SINGAPORE - OCBC Bank on Thursday (Dec 23) warned that there has been a sharp rise in the number of phishing scams via SMS impersonating it, with 26 customers losing a total of $140,000 to these scams in 10 days, from Dec 8 to 17.
It said: "For the month of December so far, OCBC Bank has detected and initiated the takedown of 45 phishing websites, about eight times more than the average takedown requests every month."
The bank said of the scams: "Members of the public have received unsolicited SMSes purportedly from the bank claiming there are issues with their bank accounts or credit cards.
"The SMSes contain a link to a fraudulent website disguised as a legitimate bank website requesting banking information and passwords."
OCBC said it would never send customers an SMS to inform them of an account closure or that they have been locked out of their accounts temporarily.
It added that it would not send an SMS to customers with a link to reactivate their accounts as well.
"These are always communicated via physical letters to prevent online fraud."
The bank also said it is working with the Singapore Police Force's Anti-Scam Centre to try and help customers recover funds lost through these fraudulent transactions.
It said it works closely with the police to detect and prevent scams too.
However, it added that once the money has left the customer's account, the possibility of recovery is very low.
OCBC said the first and strongest line of defence to combat scams lie with customers taking precautions to protect themselves.
It gave the following advice to customers:
• Never click on links provided in suspicious e-mails and SMSes.
• Always type the bank's URL directly into the address bar of a Web browser or use its official mobile banking app.
• Do not divulge banking login credentials or one-time passwords to anyone, or key such confidential information into unverified webpages.
• Do not transfer money to people you do not know.
• For those using iOS phones, download the ScamShield app that blocks unsolicited messages and calls.
Customers who are in doubt about the authenticity of any SMSes received are advised to contact OCBC on 1800-363-3333, or +65-6363-3333 if overseas, for verification, it added.

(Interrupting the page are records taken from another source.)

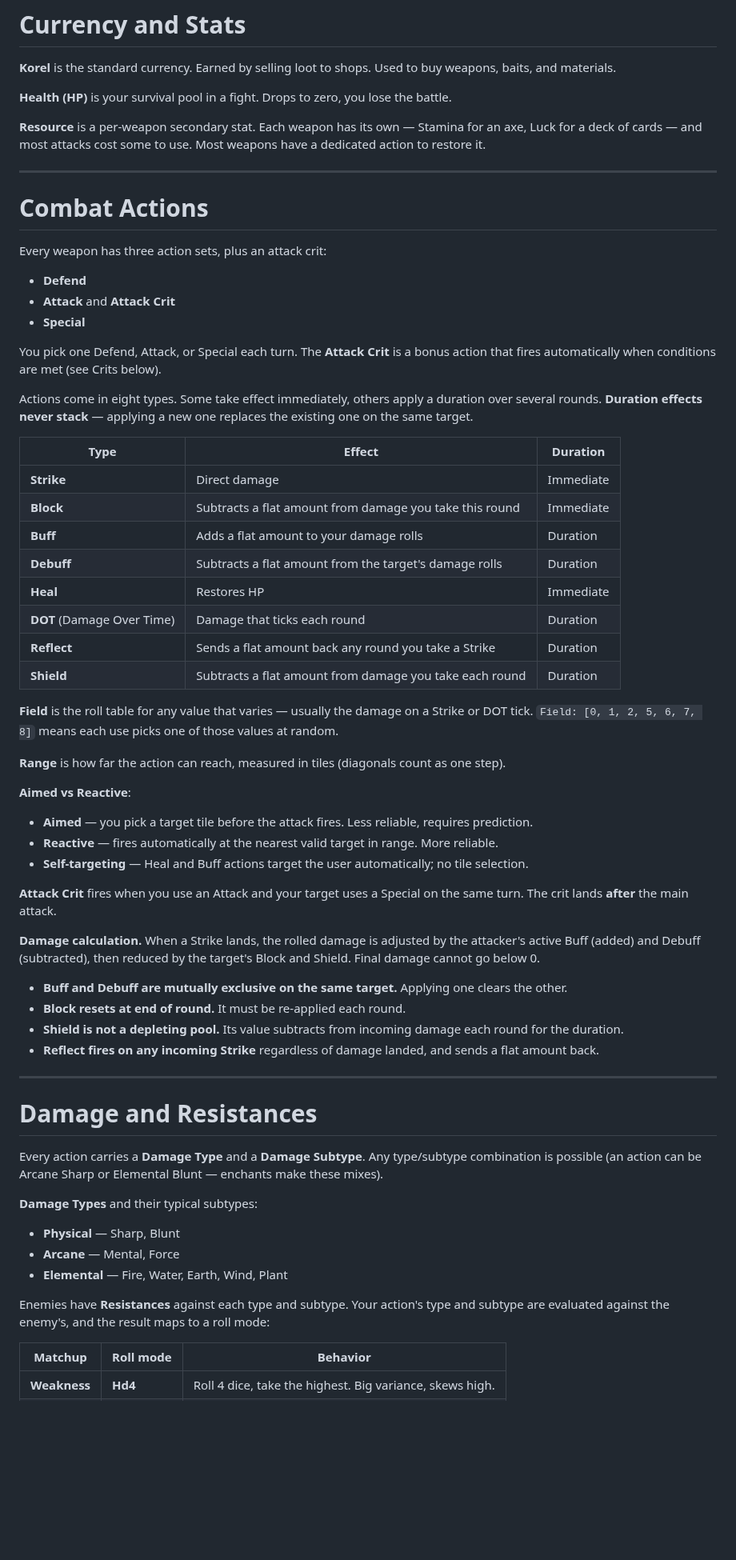
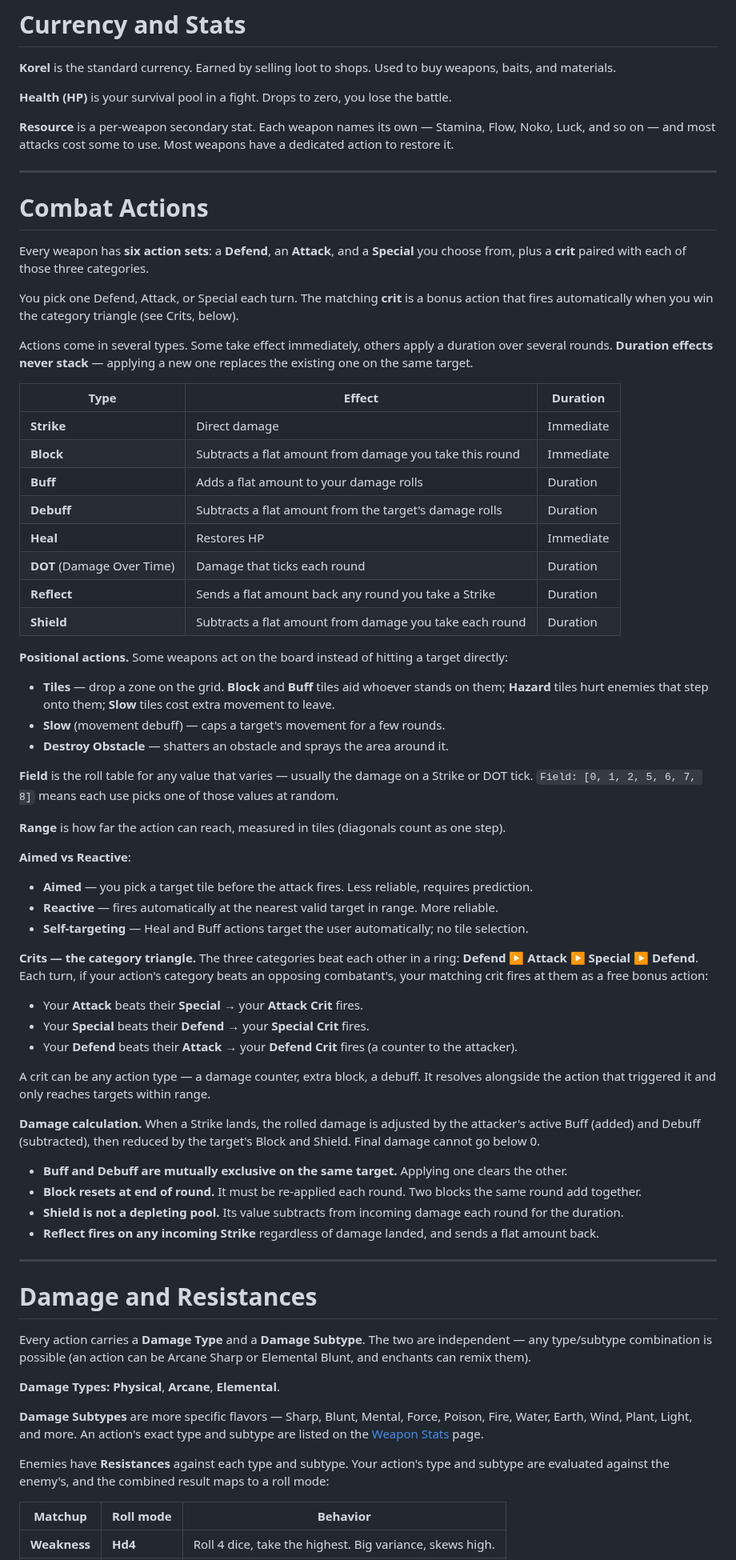
Before and after one commit to pg805/Idya, a Markdown page: docs/reference.md, the part around one of its changes. Shown at 80% size. Rendered like a GitHub page; blank space fills up the shorter version.

```diff
--- a/docs/reference.md
+++ b/docs/reference.md
@@ -4,21 +4,17 @@
 
 **Health (HP)** is your survival pool in a fight. Drops to zero, you lose the battle.
 
-**Resource** is a per-weapon secondary stat. Each weapon has its own — Stamina for an axe, Luck for a deck of cards — and most attacks cost some to use. Most weapons have a dedicated action to restore it.
+**Resource** is a per-weapon secondary stat. Each weapon names its own — Stamina, Flow, Noko, Luck, and so on — and most attacks cost some to use. Most weapons have a dedicated action to restore it.
 
 ---
 
 # Combat Actions
 
-Every weapon has three action sets, plus an attack crit:
+Every weapon has **six action sets**: a **Defend**, an **Attack**, and a **Special** you choose from, plus a **crit** paired with each of those three categories.
 
-- **Defend**
-- **Attack** and **Attack Crit**
-- **Special**
+You pick one Defend, Attack, or Special each turn. The matching **crit** is a bonus action that fires automatically when you win the category triangle (see Crits, below).
 
-You pick one Defend, Attack, or Special each turn. The **Attack Crit** is a bonus action that fires automatically when conditions are met (see Crits below).
-
-Actions come in eight types. Some take effect immediately, others apply a duration over several rounds. **Duration effects never stack** — applying a new one replaces the existing one on the same target.
+Actions come in several types. Some take effect immediately, others apply a duration over several rounds. **Duration effects never stack** — applying a new one replaces the existing one on the same target.
 
 | Type | Effect | Duration |
 |---|---|---|
@@ -31,6 +27,12 @@ Actions come in eight types. Some take effect immediately, others apply a durati
 | **Reflect** | Sends a flat amount back any round you take a Strike | Duration |
 | **Shield** | Subtracts a flat amount from damage you take each round | Duration |
 
+**Positional actions.** Some weapons act on the board instead of hitting a target directly:
+
+- **Tiles** — drop a zone on the grid. **Block** and **Buff** tiles aid whoever stands on them; **Hazard** tiles hurt enemies that step onto them; **Slow** tiles cost extra movement to leave.
+- **Slow** (movement debuff) — caps a target's movement for a few rounds.
+- **Destroy Obstacle** — shatters an obstacle and sprays the area around it.
+
 **Field** is the roll table for any value that varies — usually the damage on a Strike or DOT tick. `Field: [0, 1, 2, 5, 6, 7, 8]` means each use picks one of those values at random.
 
 **Range** is how far the action can reach, measured in tiles (diagonals count as one step).
@@ -40,12 +42,18 @@ Actions come in eight types. Some take effect immediately, others apply a durati
 - **Reactive** — fires automatically at the nearest valid target in range. More reliable.
 - **Self-targeting** — Heal and Buff actions target the user automatically; no tile selection.
 
-**Attack Crit** fires when you use an Attack and your target uses a Special on the same turn. The crit lands **after** the main attack.
+**Crits — the category triangle.** The three categories beat each other in a ring: **Defend ▶ Attack ▶ Special ▶ Defend**. Each turn, if your action's category beats an opposing combatant's, your matching crit fires at them as a free bonus action:
+
+- Your **Attack** beats their **Special** → your **Attack Crit** fires.
+- Your **Special** beats their **Defend** → your **Special Crit** fires.
+- Your **Defend** beats their **Attack** → your **Defend Crit** fires (a counter to the attacker).
+
+A crit can be any action type — a damage counter, extra block, a debuff. It resolves alongside the action that triggered it and only reaches targets within range.
 
 **Damage calculation.** When a Strike lands, the rolled damage is adjusted by the attacker's active Buff (added) and Debuff (subtracted), then reduced by the target's Block and Shield. Final damage cannot go below 0.
 
 - **Buff and Debuff are mutually exclusive on the same target.** Applying one clears the other.
-- **Block resets at end of round.** It must be re-applied each round.
+- **Block resets at end of round.** It must be re-applied each round. Two blocks the same round add together.
 - **Shield is not a depleting pool.** Its value subtracts from incoming damage each round for the duration.
 - **Reflect fires on any incoming Strike** regardless of damage landed, and sends a flat amount back.
 
@@ -53,14 +61,13 @@ Actions come in eight types. Some take effect immediately, others apply a durati
 
 # Damage and Resistances
 
-Every action carries a **Damage Type** and a **Damage Subtype**. Any type/subtype combination is possible (an action can be Arcane Sharp or Elemental Blunt — enchants make these mixes).
+Every action carries a **Damage Type** and a **Damage Subtype**. The two are independent — any type/subtype combination is possible (an action can be Arcane Sharp or Elemental Blunt, and enchants can remix them).
 
-**Damage Types** and their typical subtypes:
-- **Physical** — Sharp, Blunt
-- **Arcane** — Mental, Force
-- **Elemental** — Fire, Water, Earth, Wind, Plant
+**Damage Types:** **Physical**, **Arcane**, **Elemental**.
 
-Enemies have **Resistances** against each type and subtype. Your action's type and subtype are evaluated against the enemy's, and the result maps to a roll mode:
+**Damage Subtypes** are more specific flavors — Sharp, Blunt, Mental, Force, Poison, Fire, Water, Earth, Wind, Plant, Light, and more. An action's exact type and subtype are listed on the [Weapon Stats](/app/weapon-stats) page.
+
+Enemies have **Resistances** against each type and subtype. Your action's type and subtype are evaluated against the enemy's, and the combined result maps to a roll mode:
 
 | Matchup | Roll mode | Behavior |
 |---|---|---|
```
Also changed, not shown: other parts of docs/reference.md (+58 -49 lines).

This article was first published in The Straits Times. Permission required for reproduction.